Collected data:
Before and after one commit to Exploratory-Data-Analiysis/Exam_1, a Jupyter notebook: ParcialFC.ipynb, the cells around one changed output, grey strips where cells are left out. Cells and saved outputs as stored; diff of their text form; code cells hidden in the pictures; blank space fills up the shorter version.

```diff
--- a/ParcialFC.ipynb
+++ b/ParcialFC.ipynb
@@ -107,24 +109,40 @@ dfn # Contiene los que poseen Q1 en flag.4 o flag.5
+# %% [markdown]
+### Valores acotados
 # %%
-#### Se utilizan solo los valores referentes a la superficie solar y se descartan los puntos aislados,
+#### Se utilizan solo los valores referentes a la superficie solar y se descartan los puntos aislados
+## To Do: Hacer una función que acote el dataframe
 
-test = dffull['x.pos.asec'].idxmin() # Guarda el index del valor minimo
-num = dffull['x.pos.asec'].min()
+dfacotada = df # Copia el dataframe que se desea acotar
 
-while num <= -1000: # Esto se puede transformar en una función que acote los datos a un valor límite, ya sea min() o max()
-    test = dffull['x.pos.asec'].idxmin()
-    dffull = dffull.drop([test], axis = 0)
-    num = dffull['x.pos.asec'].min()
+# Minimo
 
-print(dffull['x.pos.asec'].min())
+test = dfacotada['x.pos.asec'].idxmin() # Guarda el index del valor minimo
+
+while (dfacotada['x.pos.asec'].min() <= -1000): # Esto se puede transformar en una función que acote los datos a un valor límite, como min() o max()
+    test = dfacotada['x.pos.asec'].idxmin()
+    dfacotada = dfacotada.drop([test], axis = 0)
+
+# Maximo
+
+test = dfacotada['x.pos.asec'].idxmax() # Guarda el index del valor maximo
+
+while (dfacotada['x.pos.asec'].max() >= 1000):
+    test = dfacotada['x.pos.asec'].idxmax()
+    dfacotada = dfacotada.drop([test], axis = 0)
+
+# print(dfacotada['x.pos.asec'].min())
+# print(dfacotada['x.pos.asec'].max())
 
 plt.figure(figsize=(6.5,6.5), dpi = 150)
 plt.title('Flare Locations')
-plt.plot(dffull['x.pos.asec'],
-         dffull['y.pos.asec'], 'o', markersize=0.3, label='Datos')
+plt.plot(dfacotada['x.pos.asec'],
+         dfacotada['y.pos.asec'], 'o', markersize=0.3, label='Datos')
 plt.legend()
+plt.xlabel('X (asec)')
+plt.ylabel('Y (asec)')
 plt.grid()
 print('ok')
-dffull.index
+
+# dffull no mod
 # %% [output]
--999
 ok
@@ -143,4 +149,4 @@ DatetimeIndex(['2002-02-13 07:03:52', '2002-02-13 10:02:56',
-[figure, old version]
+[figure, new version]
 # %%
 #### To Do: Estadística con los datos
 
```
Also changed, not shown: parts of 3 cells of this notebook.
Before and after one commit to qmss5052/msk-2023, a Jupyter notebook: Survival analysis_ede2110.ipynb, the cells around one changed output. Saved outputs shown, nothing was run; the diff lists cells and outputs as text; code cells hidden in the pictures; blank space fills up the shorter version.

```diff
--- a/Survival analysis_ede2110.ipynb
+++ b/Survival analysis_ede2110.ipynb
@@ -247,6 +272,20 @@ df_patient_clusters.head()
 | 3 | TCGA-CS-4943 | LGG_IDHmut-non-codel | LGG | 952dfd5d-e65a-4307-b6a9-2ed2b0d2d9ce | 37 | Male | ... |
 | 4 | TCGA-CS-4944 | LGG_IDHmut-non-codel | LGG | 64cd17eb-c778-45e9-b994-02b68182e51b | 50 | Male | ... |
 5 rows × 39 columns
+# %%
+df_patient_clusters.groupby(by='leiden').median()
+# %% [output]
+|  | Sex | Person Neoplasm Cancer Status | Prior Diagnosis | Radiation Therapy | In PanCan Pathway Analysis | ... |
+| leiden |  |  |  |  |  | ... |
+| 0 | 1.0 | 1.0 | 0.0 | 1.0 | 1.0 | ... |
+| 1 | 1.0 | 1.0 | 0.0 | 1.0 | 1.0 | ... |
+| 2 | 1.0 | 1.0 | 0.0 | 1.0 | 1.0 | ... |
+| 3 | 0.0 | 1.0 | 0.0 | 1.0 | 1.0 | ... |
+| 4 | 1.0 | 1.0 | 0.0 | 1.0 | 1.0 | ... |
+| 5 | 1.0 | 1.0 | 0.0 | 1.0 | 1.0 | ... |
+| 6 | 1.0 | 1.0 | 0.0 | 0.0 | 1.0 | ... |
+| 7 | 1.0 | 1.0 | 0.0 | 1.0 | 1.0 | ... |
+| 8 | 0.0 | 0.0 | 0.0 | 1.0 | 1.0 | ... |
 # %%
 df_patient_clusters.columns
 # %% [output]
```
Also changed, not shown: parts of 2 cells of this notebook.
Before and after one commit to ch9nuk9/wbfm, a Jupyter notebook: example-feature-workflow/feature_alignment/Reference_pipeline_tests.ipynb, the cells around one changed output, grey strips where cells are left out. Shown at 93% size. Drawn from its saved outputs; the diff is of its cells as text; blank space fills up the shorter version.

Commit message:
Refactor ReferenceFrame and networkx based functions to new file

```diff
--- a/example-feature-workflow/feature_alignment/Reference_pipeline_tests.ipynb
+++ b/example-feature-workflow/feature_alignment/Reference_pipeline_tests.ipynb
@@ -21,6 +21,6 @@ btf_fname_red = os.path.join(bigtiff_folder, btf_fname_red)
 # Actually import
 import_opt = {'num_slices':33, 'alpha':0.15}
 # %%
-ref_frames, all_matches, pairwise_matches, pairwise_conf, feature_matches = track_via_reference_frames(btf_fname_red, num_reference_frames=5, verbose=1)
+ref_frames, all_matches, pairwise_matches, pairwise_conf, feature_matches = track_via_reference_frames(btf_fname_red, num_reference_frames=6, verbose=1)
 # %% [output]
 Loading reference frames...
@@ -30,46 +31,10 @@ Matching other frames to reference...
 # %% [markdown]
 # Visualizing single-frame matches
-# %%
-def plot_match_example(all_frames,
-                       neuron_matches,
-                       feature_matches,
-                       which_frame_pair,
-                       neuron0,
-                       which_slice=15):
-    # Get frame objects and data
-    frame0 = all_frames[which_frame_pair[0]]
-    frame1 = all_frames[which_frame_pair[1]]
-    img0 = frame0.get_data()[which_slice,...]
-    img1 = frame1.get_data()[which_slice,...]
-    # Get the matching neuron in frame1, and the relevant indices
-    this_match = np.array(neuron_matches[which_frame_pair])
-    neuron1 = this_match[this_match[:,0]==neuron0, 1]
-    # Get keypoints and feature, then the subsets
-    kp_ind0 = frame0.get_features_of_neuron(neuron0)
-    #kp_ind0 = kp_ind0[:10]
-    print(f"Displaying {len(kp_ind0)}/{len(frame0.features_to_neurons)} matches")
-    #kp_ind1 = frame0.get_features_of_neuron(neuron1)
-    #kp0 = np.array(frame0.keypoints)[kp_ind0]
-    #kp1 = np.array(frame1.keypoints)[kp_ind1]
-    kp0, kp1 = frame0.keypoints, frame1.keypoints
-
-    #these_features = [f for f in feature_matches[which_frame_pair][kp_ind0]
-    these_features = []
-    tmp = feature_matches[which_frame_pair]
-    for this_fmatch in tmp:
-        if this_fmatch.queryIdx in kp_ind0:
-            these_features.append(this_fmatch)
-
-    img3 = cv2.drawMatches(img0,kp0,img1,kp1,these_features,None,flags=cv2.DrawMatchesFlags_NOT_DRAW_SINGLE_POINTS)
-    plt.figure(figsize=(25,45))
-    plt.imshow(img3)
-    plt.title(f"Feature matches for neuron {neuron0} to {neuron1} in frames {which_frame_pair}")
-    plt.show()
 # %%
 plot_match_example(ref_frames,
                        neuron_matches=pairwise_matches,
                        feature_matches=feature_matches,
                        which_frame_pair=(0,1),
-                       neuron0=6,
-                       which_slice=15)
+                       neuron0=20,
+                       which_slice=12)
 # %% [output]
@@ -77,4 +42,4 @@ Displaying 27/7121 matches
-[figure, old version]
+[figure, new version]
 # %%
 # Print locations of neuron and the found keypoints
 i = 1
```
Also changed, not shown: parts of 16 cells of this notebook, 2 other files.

▸ **Work instructions**
Every line above that holds the word "keypoints" should be copied out.

▸ **Solved exercise**
-    # Get keypoints and feature, then the subsets
-    #kp0 = np.array(frame0.keypoints)[kp_ind0]
-    #kp1 = np.array(frame1.keypoints)[kp_ind1]
-    kp0, kp1 = frame0.keypoints, frame1.keypoints
 # Print locations of neuron and the found keypoints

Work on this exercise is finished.